**Activity:** Locate the word "Juli" in the material, then show every line that holds it.

**The data:**
◆ ◆ ◆ ◆ ◆ ◆ ◆

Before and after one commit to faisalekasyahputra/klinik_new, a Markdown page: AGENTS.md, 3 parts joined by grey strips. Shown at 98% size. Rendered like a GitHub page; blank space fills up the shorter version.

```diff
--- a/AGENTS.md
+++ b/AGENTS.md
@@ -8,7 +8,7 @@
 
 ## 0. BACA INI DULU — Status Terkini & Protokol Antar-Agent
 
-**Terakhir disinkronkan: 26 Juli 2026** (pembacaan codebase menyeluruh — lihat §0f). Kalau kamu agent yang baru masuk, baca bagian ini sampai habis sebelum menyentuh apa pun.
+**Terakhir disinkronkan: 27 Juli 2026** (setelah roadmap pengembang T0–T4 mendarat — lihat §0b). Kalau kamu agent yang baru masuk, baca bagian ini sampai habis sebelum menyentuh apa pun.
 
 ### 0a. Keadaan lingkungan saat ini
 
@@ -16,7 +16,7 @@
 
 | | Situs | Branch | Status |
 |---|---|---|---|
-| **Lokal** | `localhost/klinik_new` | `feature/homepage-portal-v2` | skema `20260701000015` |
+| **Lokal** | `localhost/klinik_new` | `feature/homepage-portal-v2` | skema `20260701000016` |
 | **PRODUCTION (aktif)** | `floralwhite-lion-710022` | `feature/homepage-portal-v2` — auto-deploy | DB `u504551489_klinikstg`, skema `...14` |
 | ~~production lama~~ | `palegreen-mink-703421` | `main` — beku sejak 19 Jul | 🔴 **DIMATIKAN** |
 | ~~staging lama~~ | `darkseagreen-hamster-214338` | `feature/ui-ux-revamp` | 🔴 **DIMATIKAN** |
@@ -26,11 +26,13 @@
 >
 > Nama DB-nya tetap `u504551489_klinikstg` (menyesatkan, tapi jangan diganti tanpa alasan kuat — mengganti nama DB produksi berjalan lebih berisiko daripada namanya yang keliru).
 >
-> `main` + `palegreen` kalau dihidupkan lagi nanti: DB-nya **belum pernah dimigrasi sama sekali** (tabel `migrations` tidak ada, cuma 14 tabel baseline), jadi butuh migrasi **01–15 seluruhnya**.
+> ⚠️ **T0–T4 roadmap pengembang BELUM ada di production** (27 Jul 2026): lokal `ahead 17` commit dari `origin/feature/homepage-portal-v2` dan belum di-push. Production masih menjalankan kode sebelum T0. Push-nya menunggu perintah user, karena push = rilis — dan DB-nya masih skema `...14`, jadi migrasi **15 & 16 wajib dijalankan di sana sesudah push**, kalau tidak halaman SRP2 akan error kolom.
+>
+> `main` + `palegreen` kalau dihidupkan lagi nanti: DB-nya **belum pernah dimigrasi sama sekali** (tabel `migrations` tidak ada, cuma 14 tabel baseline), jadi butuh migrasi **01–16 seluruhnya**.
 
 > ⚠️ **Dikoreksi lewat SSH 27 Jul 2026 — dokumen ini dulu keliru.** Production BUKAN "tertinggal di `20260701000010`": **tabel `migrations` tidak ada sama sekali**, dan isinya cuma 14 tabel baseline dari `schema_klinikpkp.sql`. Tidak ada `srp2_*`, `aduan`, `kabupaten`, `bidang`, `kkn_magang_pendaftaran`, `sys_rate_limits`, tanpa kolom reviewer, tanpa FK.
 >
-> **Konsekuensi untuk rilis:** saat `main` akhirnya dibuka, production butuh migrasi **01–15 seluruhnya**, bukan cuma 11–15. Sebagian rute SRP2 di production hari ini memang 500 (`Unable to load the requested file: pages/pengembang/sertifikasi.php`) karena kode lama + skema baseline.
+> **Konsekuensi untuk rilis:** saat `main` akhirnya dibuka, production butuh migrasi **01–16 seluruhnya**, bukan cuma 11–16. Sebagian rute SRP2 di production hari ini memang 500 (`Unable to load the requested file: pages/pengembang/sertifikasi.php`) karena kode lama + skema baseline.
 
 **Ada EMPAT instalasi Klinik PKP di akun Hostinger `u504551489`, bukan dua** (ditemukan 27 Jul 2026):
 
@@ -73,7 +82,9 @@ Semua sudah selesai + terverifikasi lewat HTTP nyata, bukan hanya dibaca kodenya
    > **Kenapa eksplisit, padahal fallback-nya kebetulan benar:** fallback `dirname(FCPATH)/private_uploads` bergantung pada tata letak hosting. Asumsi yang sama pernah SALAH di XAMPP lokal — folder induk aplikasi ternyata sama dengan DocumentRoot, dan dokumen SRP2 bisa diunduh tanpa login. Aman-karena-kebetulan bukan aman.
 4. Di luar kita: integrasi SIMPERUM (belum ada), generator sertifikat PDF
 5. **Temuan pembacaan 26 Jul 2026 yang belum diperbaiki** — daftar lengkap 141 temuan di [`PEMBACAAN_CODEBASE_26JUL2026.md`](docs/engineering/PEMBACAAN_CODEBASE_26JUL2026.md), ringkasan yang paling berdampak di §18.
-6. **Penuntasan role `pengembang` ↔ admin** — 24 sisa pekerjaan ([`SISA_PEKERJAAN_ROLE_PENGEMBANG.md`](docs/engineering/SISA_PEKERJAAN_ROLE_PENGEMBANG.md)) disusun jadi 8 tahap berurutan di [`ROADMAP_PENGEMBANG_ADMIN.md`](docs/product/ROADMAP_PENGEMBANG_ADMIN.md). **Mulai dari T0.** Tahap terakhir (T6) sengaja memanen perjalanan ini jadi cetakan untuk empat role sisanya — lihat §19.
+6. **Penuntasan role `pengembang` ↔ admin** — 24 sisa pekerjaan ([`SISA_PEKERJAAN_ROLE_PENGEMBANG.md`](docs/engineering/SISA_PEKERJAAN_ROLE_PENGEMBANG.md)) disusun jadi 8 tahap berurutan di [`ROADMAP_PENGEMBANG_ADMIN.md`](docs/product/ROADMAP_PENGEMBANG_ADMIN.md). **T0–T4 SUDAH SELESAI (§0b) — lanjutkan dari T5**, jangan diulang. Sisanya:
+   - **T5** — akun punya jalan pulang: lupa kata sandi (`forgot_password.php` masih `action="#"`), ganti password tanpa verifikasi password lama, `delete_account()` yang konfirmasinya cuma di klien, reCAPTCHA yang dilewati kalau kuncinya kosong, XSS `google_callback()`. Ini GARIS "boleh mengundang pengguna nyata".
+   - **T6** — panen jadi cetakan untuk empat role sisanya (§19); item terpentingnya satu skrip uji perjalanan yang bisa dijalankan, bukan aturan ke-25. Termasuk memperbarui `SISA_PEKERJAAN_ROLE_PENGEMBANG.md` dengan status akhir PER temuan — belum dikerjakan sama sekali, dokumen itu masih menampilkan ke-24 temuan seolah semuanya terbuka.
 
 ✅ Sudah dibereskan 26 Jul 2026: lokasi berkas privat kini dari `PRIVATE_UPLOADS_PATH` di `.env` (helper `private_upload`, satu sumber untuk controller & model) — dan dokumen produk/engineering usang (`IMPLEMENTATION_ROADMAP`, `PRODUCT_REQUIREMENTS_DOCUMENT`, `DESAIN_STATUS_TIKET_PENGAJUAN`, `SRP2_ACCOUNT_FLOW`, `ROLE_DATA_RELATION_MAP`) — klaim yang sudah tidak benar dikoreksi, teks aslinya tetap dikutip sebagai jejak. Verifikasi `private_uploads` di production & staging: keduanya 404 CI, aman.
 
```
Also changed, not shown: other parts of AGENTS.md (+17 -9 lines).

◆ ◆ ◆ ◆ ◆ ◆ ◆

**Output for this task:**
-**Terakhir disinkronkan: 26 Juli 2026** (pembacaan codebase menyeluruh — lihat §0f). Kalau kamu agent yang baru masuk, baca bagian ini sampai habis sebelum menyentuh apa pun.
+**Terakhir disinkronkan: 27 Juli 2026** (setelah roadmap pengembang T0–T4 mendarat — lihat §0b). Kalau kamu agent yang baru masuk, baca bagian ini sampai habis sebelum menyentuh apa pun.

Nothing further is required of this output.